Activity >> Some lines hold the string "response". Copy all of them from the material that follows.

++++

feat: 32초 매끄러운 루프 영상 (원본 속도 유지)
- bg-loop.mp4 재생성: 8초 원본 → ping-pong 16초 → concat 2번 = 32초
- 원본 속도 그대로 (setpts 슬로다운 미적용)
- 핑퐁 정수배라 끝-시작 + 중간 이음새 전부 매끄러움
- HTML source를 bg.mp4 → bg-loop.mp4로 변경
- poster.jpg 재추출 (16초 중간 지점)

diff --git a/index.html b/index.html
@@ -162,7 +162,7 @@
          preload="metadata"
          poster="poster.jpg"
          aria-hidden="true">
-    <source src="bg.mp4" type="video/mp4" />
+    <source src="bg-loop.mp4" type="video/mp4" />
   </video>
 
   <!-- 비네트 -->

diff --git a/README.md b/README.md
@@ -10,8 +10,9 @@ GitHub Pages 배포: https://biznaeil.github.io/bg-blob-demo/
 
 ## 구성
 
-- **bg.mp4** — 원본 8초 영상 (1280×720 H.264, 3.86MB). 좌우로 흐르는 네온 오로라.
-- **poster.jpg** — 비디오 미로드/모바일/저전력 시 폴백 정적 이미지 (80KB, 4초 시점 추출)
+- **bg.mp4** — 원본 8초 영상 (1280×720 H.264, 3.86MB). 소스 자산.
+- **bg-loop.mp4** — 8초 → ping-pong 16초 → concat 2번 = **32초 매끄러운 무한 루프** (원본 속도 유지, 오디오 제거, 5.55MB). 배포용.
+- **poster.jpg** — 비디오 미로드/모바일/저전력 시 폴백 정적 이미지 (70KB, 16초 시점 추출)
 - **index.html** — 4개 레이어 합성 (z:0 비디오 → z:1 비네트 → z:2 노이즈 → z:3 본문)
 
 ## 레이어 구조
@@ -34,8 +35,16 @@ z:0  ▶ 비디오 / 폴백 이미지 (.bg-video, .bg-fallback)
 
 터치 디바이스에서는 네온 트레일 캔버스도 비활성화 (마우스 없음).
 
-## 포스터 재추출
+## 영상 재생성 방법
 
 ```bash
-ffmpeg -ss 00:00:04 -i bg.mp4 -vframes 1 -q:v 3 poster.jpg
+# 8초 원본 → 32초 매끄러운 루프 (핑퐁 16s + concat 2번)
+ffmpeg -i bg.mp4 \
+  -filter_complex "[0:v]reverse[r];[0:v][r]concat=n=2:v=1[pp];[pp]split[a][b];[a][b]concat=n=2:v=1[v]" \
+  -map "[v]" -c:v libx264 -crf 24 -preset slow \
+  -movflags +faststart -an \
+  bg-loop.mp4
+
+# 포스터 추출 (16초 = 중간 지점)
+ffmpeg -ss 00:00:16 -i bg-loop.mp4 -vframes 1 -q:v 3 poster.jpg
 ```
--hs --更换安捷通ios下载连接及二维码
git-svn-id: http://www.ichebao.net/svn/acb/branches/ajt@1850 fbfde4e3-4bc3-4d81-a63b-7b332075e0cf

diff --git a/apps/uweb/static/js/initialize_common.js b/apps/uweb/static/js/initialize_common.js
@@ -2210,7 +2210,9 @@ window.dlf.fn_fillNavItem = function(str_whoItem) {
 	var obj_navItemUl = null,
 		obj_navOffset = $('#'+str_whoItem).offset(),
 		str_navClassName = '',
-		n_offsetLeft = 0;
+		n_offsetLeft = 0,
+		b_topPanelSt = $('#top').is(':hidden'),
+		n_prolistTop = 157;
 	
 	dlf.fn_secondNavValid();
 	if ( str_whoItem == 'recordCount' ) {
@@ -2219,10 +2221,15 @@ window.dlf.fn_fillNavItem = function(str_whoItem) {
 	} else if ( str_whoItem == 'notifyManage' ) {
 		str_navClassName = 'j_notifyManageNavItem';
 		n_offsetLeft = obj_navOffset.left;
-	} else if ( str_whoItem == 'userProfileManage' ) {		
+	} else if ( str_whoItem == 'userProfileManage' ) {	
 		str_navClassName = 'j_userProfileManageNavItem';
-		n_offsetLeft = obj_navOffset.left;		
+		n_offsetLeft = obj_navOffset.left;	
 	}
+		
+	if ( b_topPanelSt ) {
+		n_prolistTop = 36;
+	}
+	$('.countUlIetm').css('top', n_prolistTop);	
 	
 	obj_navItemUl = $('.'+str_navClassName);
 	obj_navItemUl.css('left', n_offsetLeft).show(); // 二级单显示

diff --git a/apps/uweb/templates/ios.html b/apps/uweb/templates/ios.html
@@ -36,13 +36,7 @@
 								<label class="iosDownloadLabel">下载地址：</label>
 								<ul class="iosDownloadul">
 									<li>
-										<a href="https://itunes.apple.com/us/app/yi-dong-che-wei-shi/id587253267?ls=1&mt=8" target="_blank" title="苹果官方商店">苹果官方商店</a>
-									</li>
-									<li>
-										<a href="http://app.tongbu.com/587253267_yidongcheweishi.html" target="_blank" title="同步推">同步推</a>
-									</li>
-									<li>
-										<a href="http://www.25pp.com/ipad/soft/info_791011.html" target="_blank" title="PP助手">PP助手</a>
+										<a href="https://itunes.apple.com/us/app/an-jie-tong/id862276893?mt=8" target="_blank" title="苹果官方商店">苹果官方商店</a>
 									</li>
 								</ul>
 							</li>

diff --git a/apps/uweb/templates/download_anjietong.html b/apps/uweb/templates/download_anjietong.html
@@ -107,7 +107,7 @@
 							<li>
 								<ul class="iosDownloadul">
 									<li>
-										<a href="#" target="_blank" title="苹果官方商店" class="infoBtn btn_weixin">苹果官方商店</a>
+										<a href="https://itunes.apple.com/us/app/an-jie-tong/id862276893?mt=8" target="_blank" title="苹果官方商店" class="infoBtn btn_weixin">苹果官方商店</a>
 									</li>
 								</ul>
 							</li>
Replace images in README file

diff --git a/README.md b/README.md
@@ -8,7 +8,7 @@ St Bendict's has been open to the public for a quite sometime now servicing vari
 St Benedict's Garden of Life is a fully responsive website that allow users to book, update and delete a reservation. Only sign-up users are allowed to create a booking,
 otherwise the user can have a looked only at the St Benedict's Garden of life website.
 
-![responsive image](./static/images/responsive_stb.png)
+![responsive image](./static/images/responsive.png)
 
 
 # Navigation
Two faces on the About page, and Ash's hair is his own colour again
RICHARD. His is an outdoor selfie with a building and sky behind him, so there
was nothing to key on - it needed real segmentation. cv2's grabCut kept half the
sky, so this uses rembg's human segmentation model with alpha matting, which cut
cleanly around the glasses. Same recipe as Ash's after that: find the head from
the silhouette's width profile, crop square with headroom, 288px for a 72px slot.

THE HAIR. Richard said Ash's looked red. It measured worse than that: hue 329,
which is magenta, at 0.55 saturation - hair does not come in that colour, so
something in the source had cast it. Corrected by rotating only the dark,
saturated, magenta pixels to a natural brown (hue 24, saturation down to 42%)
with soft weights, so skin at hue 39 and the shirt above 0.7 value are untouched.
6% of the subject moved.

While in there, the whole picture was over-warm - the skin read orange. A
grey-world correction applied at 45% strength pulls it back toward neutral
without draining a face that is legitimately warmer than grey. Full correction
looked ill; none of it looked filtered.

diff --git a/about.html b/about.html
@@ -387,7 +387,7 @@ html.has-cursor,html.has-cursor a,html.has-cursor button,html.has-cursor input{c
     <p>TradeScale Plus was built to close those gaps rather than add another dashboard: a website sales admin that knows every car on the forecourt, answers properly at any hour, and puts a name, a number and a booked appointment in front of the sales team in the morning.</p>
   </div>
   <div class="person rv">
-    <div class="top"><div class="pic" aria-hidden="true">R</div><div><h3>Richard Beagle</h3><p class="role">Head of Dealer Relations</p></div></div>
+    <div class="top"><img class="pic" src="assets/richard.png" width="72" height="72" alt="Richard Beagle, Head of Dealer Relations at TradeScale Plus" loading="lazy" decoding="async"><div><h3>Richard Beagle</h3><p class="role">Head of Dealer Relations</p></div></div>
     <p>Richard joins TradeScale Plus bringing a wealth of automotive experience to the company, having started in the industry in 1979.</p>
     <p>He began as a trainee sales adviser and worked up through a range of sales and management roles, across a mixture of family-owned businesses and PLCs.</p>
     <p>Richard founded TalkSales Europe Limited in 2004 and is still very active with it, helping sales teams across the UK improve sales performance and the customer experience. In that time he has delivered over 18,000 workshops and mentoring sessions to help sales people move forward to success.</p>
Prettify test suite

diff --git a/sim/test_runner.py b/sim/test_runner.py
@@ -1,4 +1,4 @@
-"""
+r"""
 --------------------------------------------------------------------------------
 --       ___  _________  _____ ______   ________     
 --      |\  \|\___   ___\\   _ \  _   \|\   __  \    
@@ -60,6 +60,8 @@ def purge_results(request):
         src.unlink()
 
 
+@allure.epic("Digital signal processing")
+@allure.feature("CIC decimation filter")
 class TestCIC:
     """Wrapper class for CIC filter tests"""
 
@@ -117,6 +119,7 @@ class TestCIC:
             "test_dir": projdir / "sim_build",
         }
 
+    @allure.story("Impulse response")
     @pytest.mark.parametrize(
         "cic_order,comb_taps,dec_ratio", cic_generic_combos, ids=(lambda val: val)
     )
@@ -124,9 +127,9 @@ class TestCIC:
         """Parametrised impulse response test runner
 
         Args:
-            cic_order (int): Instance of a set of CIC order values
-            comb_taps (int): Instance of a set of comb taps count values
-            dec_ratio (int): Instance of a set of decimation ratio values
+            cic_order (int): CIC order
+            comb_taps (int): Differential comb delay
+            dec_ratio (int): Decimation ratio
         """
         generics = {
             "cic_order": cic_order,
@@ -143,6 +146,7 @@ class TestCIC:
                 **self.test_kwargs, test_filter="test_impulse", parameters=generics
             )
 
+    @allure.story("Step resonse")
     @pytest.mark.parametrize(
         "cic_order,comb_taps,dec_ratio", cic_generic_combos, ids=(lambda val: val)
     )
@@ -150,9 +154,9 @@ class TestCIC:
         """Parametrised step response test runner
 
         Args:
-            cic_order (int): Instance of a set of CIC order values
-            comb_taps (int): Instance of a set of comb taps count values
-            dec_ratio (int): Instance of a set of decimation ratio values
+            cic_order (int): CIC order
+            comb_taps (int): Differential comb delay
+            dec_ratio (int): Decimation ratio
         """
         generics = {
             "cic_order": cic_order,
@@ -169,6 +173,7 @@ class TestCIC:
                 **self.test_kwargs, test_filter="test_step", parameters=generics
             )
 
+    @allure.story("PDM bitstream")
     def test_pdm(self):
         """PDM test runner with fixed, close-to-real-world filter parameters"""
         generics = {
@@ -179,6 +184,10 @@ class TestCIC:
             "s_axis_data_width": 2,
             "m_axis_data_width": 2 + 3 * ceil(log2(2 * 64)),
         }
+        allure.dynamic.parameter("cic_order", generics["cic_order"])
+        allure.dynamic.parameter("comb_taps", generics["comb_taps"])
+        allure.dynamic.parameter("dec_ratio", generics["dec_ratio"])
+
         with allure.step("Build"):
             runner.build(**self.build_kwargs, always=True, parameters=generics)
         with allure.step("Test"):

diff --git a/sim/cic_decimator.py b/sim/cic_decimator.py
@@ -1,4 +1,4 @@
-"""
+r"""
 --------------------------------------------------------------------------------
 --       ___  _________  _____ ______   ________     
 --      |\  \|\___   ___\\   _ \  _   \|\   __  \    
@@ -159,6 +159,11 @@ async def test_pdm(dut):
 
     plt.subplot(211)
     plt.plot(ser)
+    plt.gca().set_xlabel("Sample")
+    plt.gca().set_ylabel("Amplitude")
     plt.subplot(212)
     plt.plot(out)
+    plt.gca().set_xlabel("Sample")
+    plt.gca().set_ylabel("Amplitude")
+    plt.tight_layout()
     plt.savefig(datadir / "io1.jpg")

++++

Output for this task >>
+    @allure.story("Impulse response")
         """Parametrised impulse response test runner
         """Parametrised step response test runner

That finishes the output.